Radical theatre classic Waiting For Lefty has been given an inspiring revival
When I read in the Morning Star that this new production of Waiting For Lefty - shockingly the first in London for over 30 years - had been given a modern-day setting, I was a little concerned.
With another of capitalism's crises leading to yet another assault on wages and workers' rights no audience needs the enduring resonances of this seminal play spelt out for them.
So it's a relief that this production, save for a couple of allusions to Obama and the use of an iPhone, is fairly faithful to Clifford Odets's 1935 script.
Radical in form as well as content, the play centres on a union meeting into which the audience is immediately thrown.
Making full use of the intimate space of the White Bear, this immersive element is particularly well executed as actors mingle with audience.
As they shout their support or give their tuppenorth's worth the feel of a heated union meeting is authentically captured as the cynical official Fatt argues for appeasement with the bosses and passive acceptance of conditions.
But his warnings against the need for industrial action do not ring true with the experiences of the workers he fails to represent.
Joe, barely able to feed his family, is told by his wife to fight for better pay or lose her.
Young Sid's inability to find work has destroyed his morale and drives him away from the sweetheart he can't afford to marry.
A scientist refuses to work on poison gas and spy on her colleagues, while a doctor is horrified by the slapdash treatment he sees given to poor patients.
In offering these incisive snapshots of workers' lives, Odets's play demonstrates how managerial interference, job insecurity and low wages have a very real, human impact.
Instead of waiting for the elusive Lefty Costello to save them or capitulating to the bosses, stooges and lackeys, the connections between people's struggles and the pressing need for united and organised action becomes increasingly apparent.
This message is done a service by both the young, enthusiastic cast and director Christopher Emms.
It's easy to see why he was inspired to stage this important play 75 years after the pioneering Unity Theatre brought it to British audiences for the first time.

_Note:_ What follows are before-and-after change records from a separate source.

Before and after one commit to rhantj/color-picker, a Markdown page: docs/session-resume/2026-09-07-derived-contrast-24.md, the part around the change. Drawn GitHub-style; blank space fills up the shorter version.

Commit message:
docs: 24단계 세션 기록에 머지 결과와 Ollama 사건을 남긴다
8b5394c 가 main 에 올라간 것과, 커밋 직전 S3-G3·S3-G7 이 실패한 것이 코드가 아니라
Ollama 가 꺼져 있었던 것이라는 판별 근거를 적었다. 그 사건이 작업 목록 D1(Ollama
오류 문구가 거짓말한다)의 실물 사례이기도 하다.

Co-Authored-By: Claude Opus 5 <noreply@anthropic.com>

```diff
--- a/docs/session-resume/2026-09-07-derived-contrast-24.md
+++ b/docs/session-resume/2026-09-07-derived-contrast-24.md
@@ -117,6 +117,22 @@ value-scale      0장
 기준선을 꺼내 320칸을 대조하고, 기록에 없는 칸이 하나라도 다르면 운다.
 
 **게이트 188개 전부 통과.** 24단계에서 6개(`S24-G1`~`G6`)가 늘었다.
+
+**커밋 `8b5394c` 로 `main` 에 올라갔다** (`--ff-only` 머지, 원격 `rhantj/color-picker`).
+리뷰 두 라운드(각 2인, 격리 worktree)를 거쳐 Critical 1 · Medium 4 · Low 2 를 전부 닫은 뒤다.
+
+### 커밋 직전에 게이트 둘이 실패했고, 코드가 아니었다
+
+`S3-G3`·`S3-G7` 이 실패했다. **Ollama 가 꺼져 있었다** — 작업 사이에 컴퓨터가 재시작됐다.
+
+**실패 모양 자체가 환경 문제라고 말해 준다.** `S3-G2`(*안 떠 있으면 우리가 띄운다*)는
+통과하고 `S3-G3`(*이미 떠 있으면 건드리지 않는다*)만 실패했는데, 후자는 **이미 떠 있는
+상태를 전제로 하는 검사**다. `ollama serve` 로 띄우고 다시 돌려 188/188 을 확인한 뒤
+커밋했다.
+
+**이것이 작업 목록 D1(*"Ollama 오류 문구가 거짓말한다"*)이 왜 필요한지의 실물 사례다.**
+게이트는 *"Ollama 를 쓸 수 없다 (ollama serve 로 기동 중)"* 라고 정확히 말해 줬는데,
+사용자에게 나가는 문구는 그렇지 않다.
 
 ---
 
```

Odets was an important figure in US workers' theatre and this pertinent production shows that, like Lefty, there is no point waiting around for the major theatres to revive his politically driven, socially aware early work.